Posted by Stephen Mann on October 17, 2012
OK, it really should be the “500 shards of ITIL” but it just didn’t sound as sexy.
“ITIL is sexy?” I hear you cry. Maybe not for most, but IT service management (ITSM) is something many of us are passionate about. Or, to be more precise, the delivery of high-quality, business-centric IT services is something many of us are passionate about – with ITSM purely the means to that end.
Anyway I wander from my point . . . the “500 shards of ITIL” I refer to are the 500 extremely granular, ITIL-espoused capability points that far too many organizations commonly use as the basis for new ITSM tool selection. As I wrote in a recent blog for the ITSM Review: “the current method of creating RFPs (request for proposal documents) and selecting vendors based on a cut-and-paste, ask-for-everything-possible-mentality is so, so flawed.”
In a soon-to-be-released market overview of SaaS ITSM tools I add that “Customers often ask the wrong questions during product evaluations and therefore don’t get the answers they need.” Think about it – multiple choice is far easier to pass than an essay-style exam, and do you really need that infrequently adopted ITIL-espoused capability? If you don’t, why on earth are you asking for it?
“Be careful what you ask for because you just might get it.”
So think about what you ask for in RFPs. By asking for the 500 ITIL-espoused capabilities you are probably making the most functionally rich tool the favorite (bar excessive cost and perhaps complexity). I deliberately used a variant of the phrase “means to an end” above – not only is this true for ITSM, it is also true for the enabling ITSM tool. We should be less concerned about the means and more concerned about the end, i.e., the business outcomes – what do we need to achieve for the business through the ITSM tool? This is what we should be asking for.
IMO we need a completely different line of questioning that will hopefully elicit a completely different line of response from ITSM tool vendors. A response that is firstly tailored to the specific RFP’s questions and secondly one that demands a real understanding of the customer. You should be buying a solution to one or more issues, not just buying technology – so make sure that you are adequately communicating the issue(s) to the vendor(s).
It’s no different from the “informed” internal customer who asks IT for a “green Ford Focus” rather than saying we need something that can transport us from A to B (note that the solution might not actually be a car) in a timely manner, that is aesthetically pleasing, and is available at a reasonable price. Actually I’m going to disagree with myself here – it is different, it’s worse. What we are also doing is adding in loads of costly “optional extras” that we will never use – are you really ever going to do capacity or IT financial management? Are you even organizationally capable of doing so? Probably not, so why base your tool selection decision on it and why pay for something you will probably never use?
The pain of the current ITSM tool RFP process
The pain is at least two-fold:
- Customers end up with an ITSM tool that probably isn’t as good a fit to their needs as they would have wanted.
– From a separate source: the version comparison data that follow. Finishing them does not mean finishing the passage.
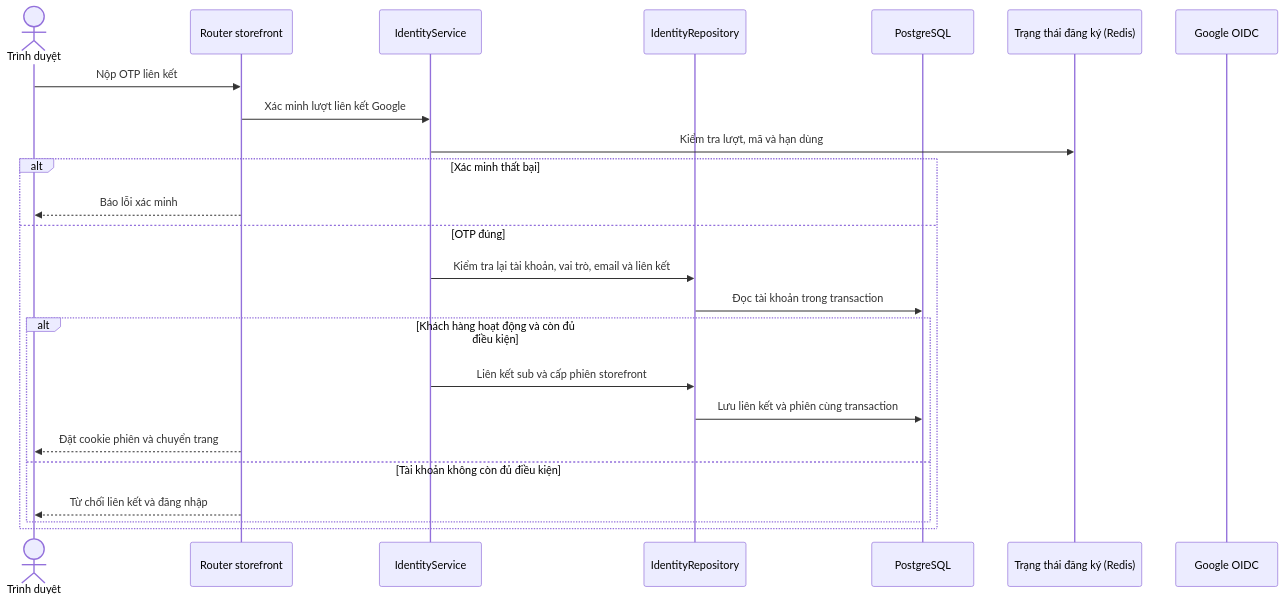
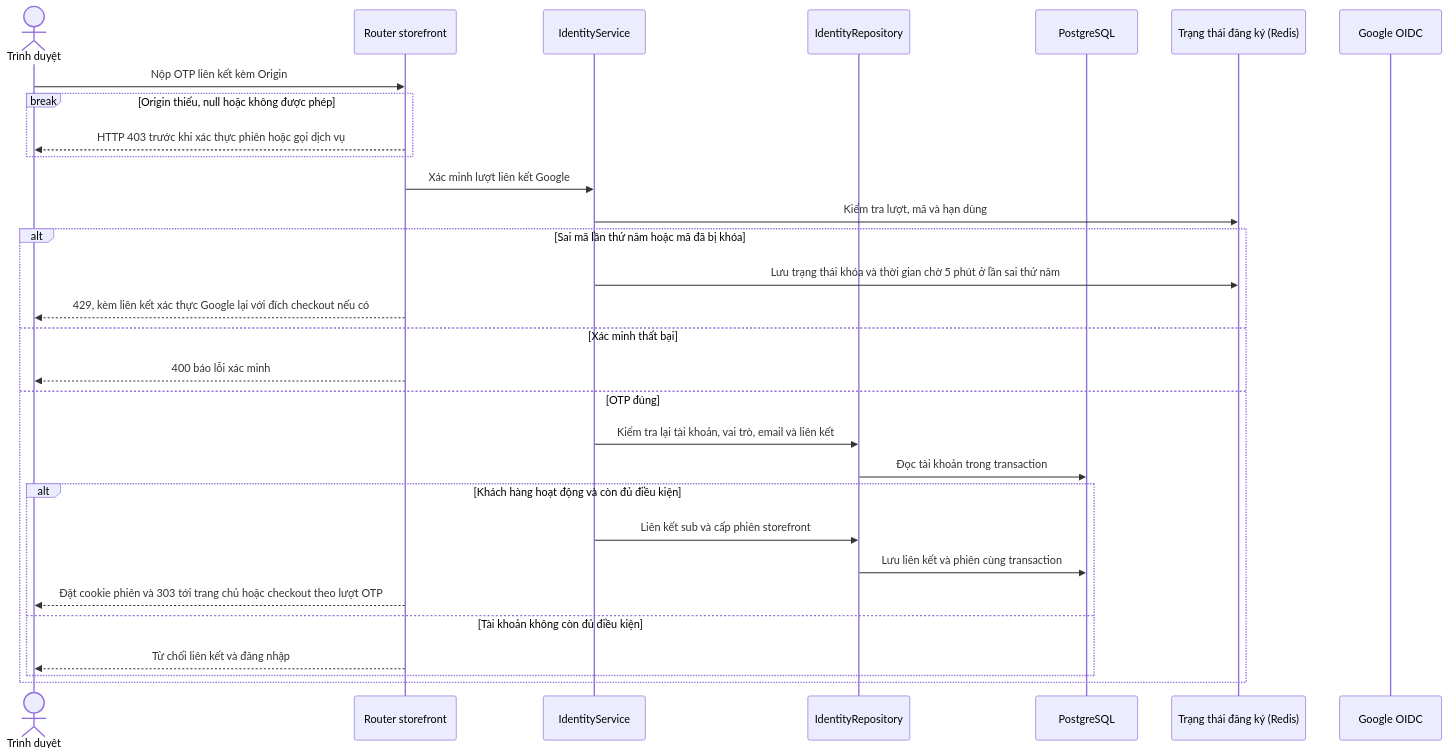
The diagram in docs/sequence/identity/post-register-google-link-otp.md (thanhklt/sobie-swimwear-e-commerce), drawn with Mermaid before and after one commit. The commit also changed other lines of this file and 72 other files, not shown here.

````diff
--- a/docs/sequence/identity/post-register-google-link-otp.md
+++ b/docs/sequence/identity/post-register-google-link-otp.md
@@ -5,26 +5,32 @@
 ```mermaid
 sequenceDiagram
     actor Browser as Trình duyệt
     participant Route as Router storefront
     participant Service as IdentityService
     participant Repo as IdentityRepository
     participant DB as PostgreSQL
     participant Redis as Trạng thái đăng ký (Redis)
     participant Google as Google OIDC
-    Browser->>Route: Nộp OTP liên kết
+    Browser->>Route: Nộp OTP liên kết kèm Origin
+    break Origin thiếu, null hoặc không được phép
+        Route-->>Browser: HTTP 403 trước khi xác thực phiên hoặc gọi dịch vụ
+    end
     Route->>Service: Xác minh lượt liên kết Google
     Service->>Redis: Kiểm tra lượt, mã và hạn dùng
-    alt Xác minh thất bại
-        Route-->>Browser: Báo lỗi xác minh
+    alt Sai mã lần thứ năm hoặc mã đã bị khóa
+        Service->>Redis: Lưu trạng thái khóa và thời gian chờ 5 phút ở lần sai thứ năm
+        Route-->>Browser: 429, kèm liên kết xác thực Google lại với đích checkout nếu có
+    else Xác minh thất bại
+        Route-->>Browser: 400 báo lỗi xác minh
     else OTP đúng
         Service->>Repo: Kiểm tra lại tài khoản, vai trò, email và liên kết
         Repo->>DB: Đọc tài khoản trong transaction
         alt Khách hàng hoạt động và còn đủ điều kiện
             Service->>Repo: Liên kết sub và cấp phiên storefront
             Repo->>DB: Lưu liên kết và phiên cùng transaction
-            Route-->>Browser: Đặt cookie phiên và chuyển trang
+            Route-->>Browser: Đặt cookie phiên và 303 tới trang chủ hoặc checkout theo lượt OTP
         else Tài khoản không còn đủ điều kiện
             Route-->>Browser: Từ chối liên kết và đăng nhập
         end
     end
 ```
````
They might even quickly regret the investment and look for another tool far sooner than they would have liked (we really shouldn’t put up with the high rate of ITSM tool churn – it’s not just the vendors’ fault). More importantly, the IT organization has probably failed their customers – they might have achieved the means but did they achieve the end? I personally would wager not.
- ITSM tool vendors don’t like the multiple-choice-style RFPs for a number of reasons. They are tedious to complete (just think of responding to yet another 500 lines of yeses, noes, and fudges), the vendor knows you will probably never use much of this (not without significant investment in people and processes), and they have probably seen the same RFP before. They might even recognize another vendor’s words in the RFP – there’s nothing like a foregone conclusion to limit a vendor’s commitment to an RFP. Ultimately it distracts from the vendor’s ability to deliver you a fit-for-purpose solution. Remember, not only do vendors want you to buy their tool, they want you to keep using it. In fact they want you to use more and more of its capabilities – from both a “stickiness” and an up-selling opportunity.
There has to be a better way . . .
. . . and that better way has to start with customer organizations.
So, when you next tender for an ITSM tool, try to break the cycle:
- Think about what you really need from an ITSM tool.
- Step back to think about what you need to accomplish with it – and this is from a business outcomes, not an IT operations, perspective.
- Limit yourself to what you will realistically use both now and in the future.
- Push the envelope in terms of what would really help deliver to your business rather than trying to pander to the god of ITSM trends.
- Consider how the people actually using the tool will be helped or hindered by complexity as well as the UI.
To finish, also consider how a dollar saved in tool licensing or subscription might cost you ten dollars in its operation or negative business impact over its lifetime – consider the bigger TCO picture.
As always your comments are encouraged and appreciated.